Built by Edward Leedskalnin the Coral Castle (once known as Rock Gate Park) is constructed of over 1,100 tons of coral that Ed excavated, moved and built without any assistance or heavy machinery ( in the middle of the night) as a testimony for his undying love to Agnes—a woman 10 years his junior whom he was engaged to marry and who called off their wedding the day before and then refused to ever visit the castle he built in her honor! I’m not sure what it was that turned her off so bad on poor Ed, perhaps she heard about the Petulance Corner (his version of time out) that he built for both her and the children?
One of the reasons the Coral Castle is amazing is that Ed was only five feet tall and weighed just 100 pounds while some of the coral that he constructed was sometimes 4,000 feet thick! He was very secretive so he worked at night when no one could observe him.
Today the Coral Castle is beautiful, but the coral is obviously not in the original condition that it was when Ed constructed it. Originally it was all perfectly smooth and today, it has weathered and rough (in part to hurricane and a previous owner who pressure washed everything).

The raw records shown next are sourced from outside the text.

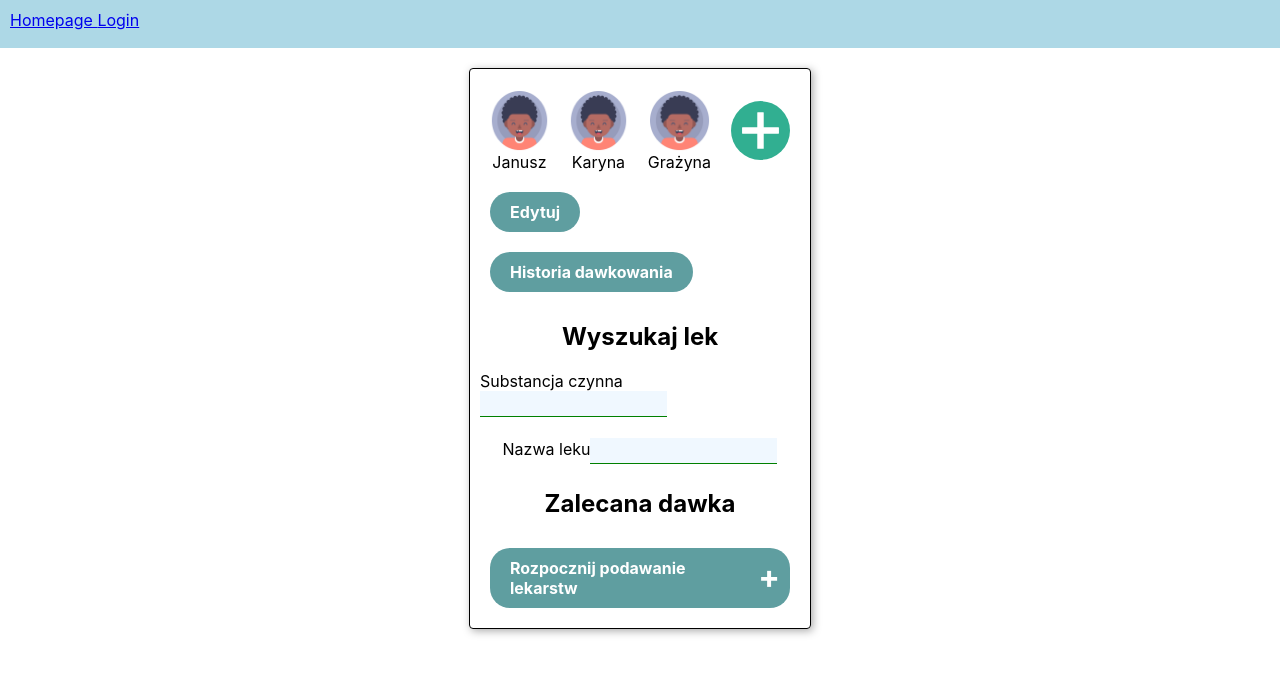
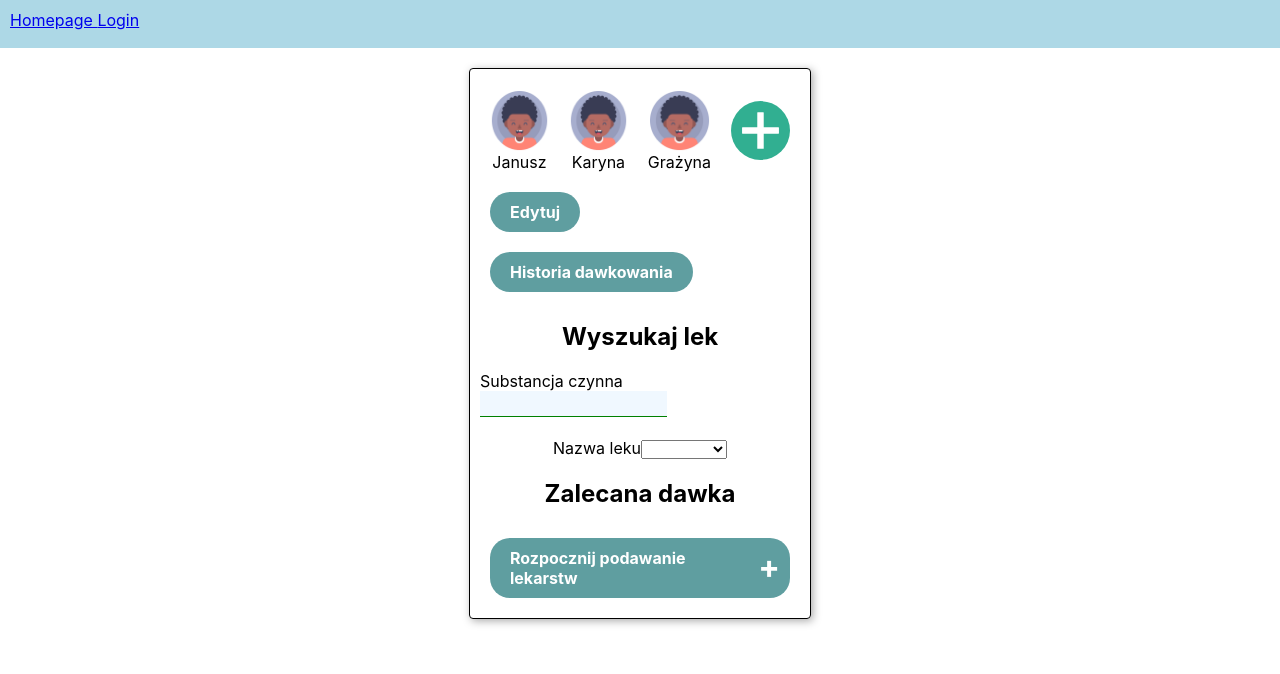
Before and after one commit to olivergav/pediatric_calculator, a React (Create React App) app: page / in a window 1280 px wide. Shown: the top 674 px of the page. Built offline with nearby package versions, Linux system fonts and the light colour scheme.

Commit message:
added autocomplete select for medicine name

```diff
--- a/src/components/drugsFinder/DrugsFinder.jsx
+++ b/src/components/drugsFinder/DrugsFinder.jsx
@@ -89,7 +89,17 @@ function DrugsFinder() {
             </div>
             <div className="control-group">
                 <label htmlFor="drugName">Nazwa leku</label>
-                <input type="text" id="drugName"/>
+                <select id="drugName">
+                    <option value=""></option>
+                    {drugs
+                        .filter((drug) => drug.activeIngridient.includes(ingredient))
+                        .flatMap(drug => drug.drugs)
+                        .map(drug => (
+                        <option key={drug.name} value={drug.name}>
+                            {drug.name}
+                        </option>
+                    ))
+                }</select>
             </div>
 
             <h2>Zalecana dawka</h2>
```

Ed’s work has continued to baffle scientists over the years. Not one of them can figure out how a man with only a 4th grade education was able to achieve so much and even construct an a/c current generator and what is now known as a pressure cooker using recycled auto parts. Some have even compared his secret method of construction to Stonehenge and the Great Pyramids.

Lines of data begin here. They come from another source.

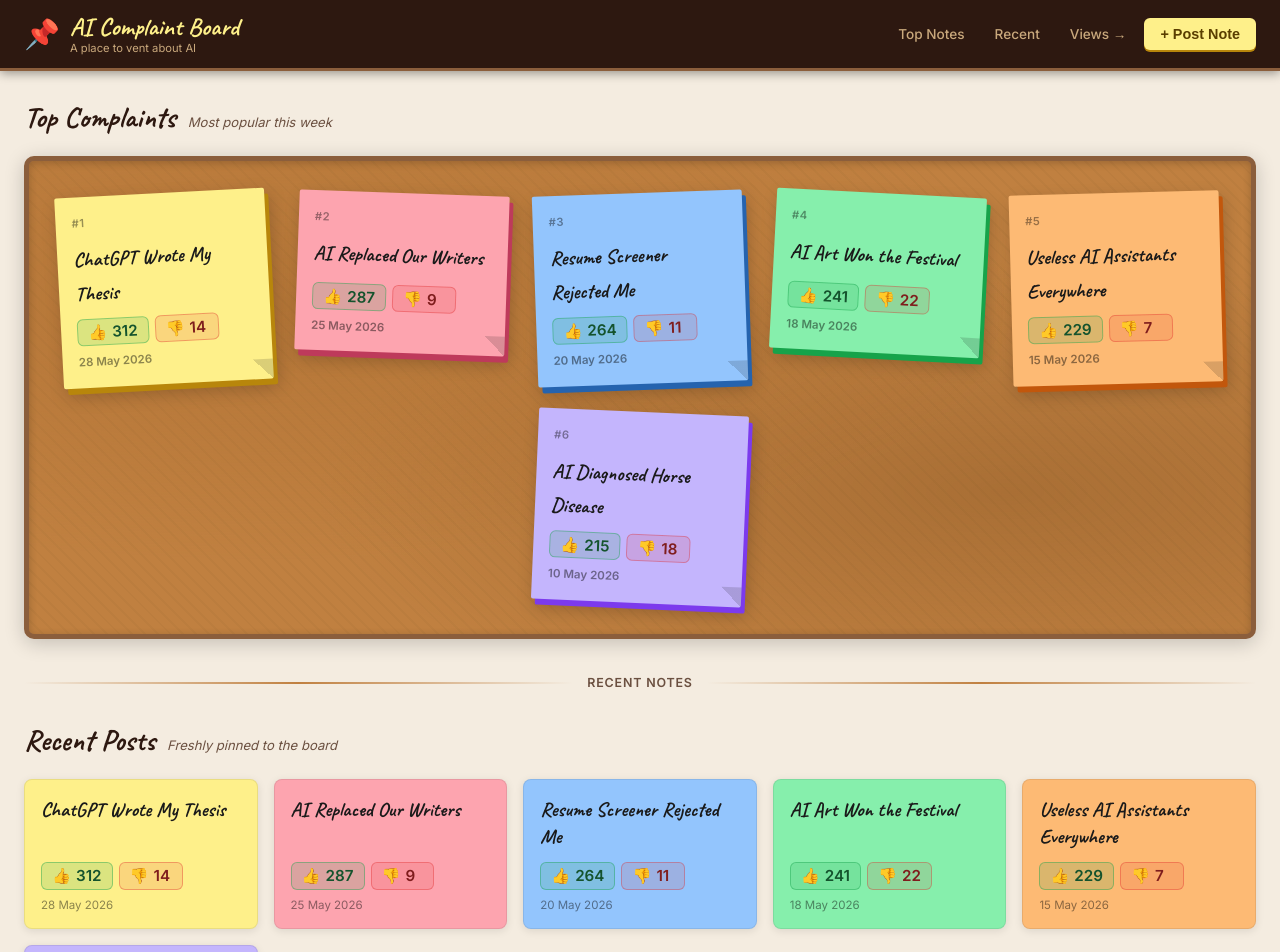
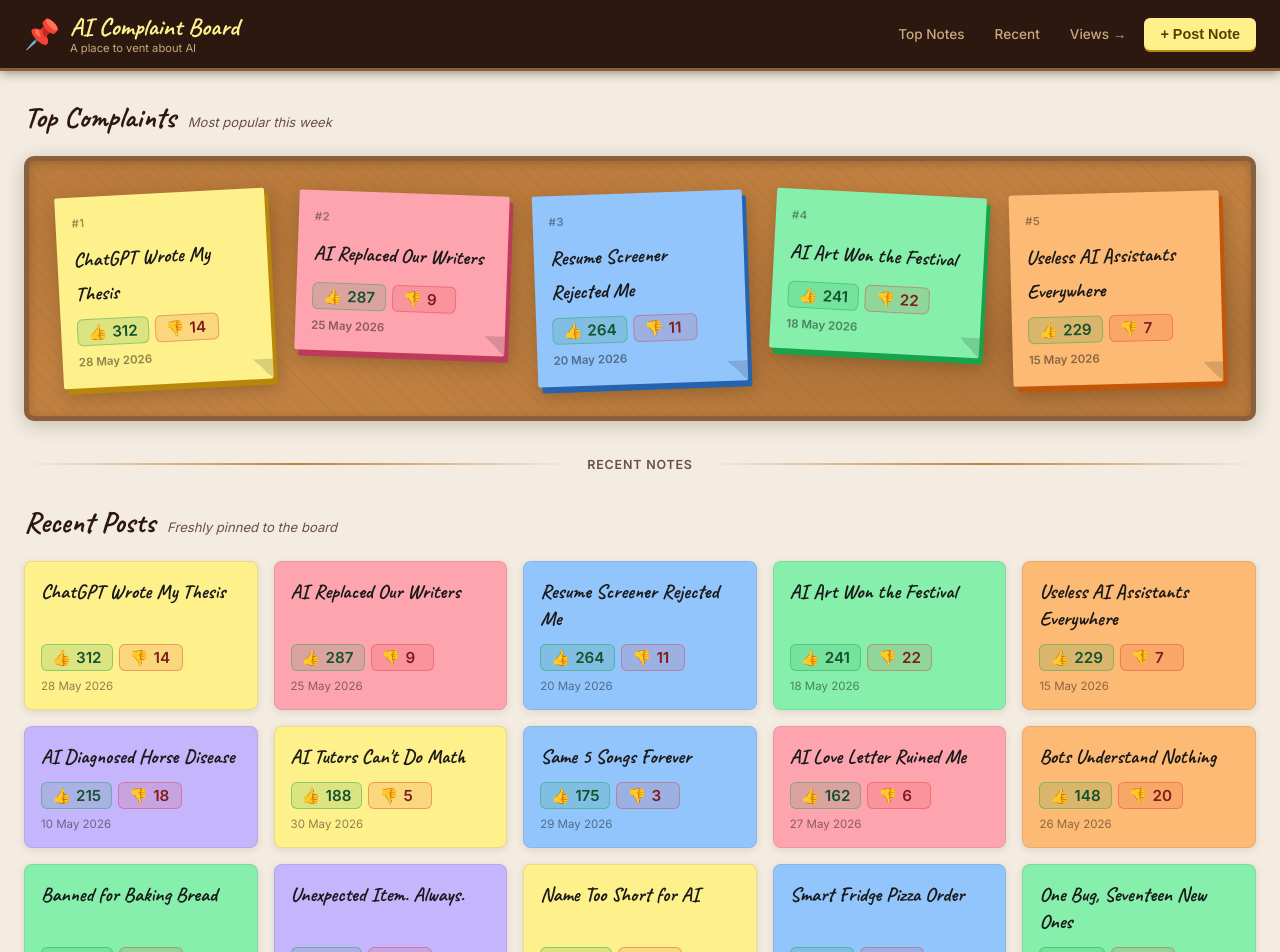
Before and after one commit to LichSkeleton/frontend-systems-thws-2026, a React (Vite) app: page / in a window 1280 px wide. Shown: the top 952 px of the page. Built offline with nearby package versions, Linux system fonts and the light colour scheme.

Commit message:
lift notes into useState and show top 5 on corkboard

```diff
--- a/src/pages/HomePage.jsx
+++ b/src/pages/HomePage.jsx
@@ -2,7 +2,7 @@
 import Footer from "../components/Footer";
 import StickyNote from "../components/StickyNote";
 import RecentCard from "../components/RecentCard";
-import { DISPLAY_NOTES, TILTS } from "../data/notes";
+import { NOTES, TILTS } from "../data/notes";
 import {
   CreateNoteOverlay,
   DeleteNoteOverlay,
@@ -12,16 +12,17 @@
 import { useState } from "react";
 
 export default function HomePage() {
-  const [selectedNote, setSelectedNote] = useState(null);
+  const [notes, setNotes] = useState(NOTES);
+  const [selectedNoteId, setSelectedNoteId] = useState(null);
   const [activeView, setActiveView] = useState(null);
 
+  const selectedNote = notes.find((n) => n.id === selectedNoteId) ?? null;
+
+  const closeView = () => setActiveView(null);
+
   const handleSingleViewClick = (note) => {
-    setSelectedNote(note);
+    setSelectedNoteId(note.id);
     setActiveView("single");
-  };
-
-  const closeView = () => {
-    setActiveView(null);
   };
 
   return (
@@ -34,7 +35,7 @@
             <span className="section-sub">Most popular this week</span>
           </div>
           <div className="corkboard" id="popularBoard">
-            {DISPLAY_NOTES.map((note, i) => (
+            {notes.slice(0, 5).map((note, i) => (
               <StickyNote
                 key={note.id}
                 note={note}
@@ -57,7 +58,7 @@
             <span className="section-sub">Freshly pinned to the board</span>
           </div>
           <div className="recent-grid" id="recentBoard">
-            {DISPLAY_NOTES.map((note) => (
+            {notes.map((note) => (
               <RecentCard
                 key={note.id}
                 note={note}
```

We had a wonderful time and were most impressed by the literature we were given and the wonderful guides that were on hand to give tours and really bring to life what you saw. G-man could probably get a job as a tour guide when he turns 16 as I caught him giving mini tours for his brother and sister (repeating practically verbatim what he had heard the guide say previously).
The kids had a wonderful time and could have easily stayed longer. They enjoyed sitting in all the various chairs and thrones. My favorite was the Florida table complete with water basin (for lake Okeechobee).
We did purchase the DVD for the drive home. It was a very interesting place to visit and it was amazing to see what one (love sick) man was able to create from coral.
The website is under construction but you can view some of the photos here.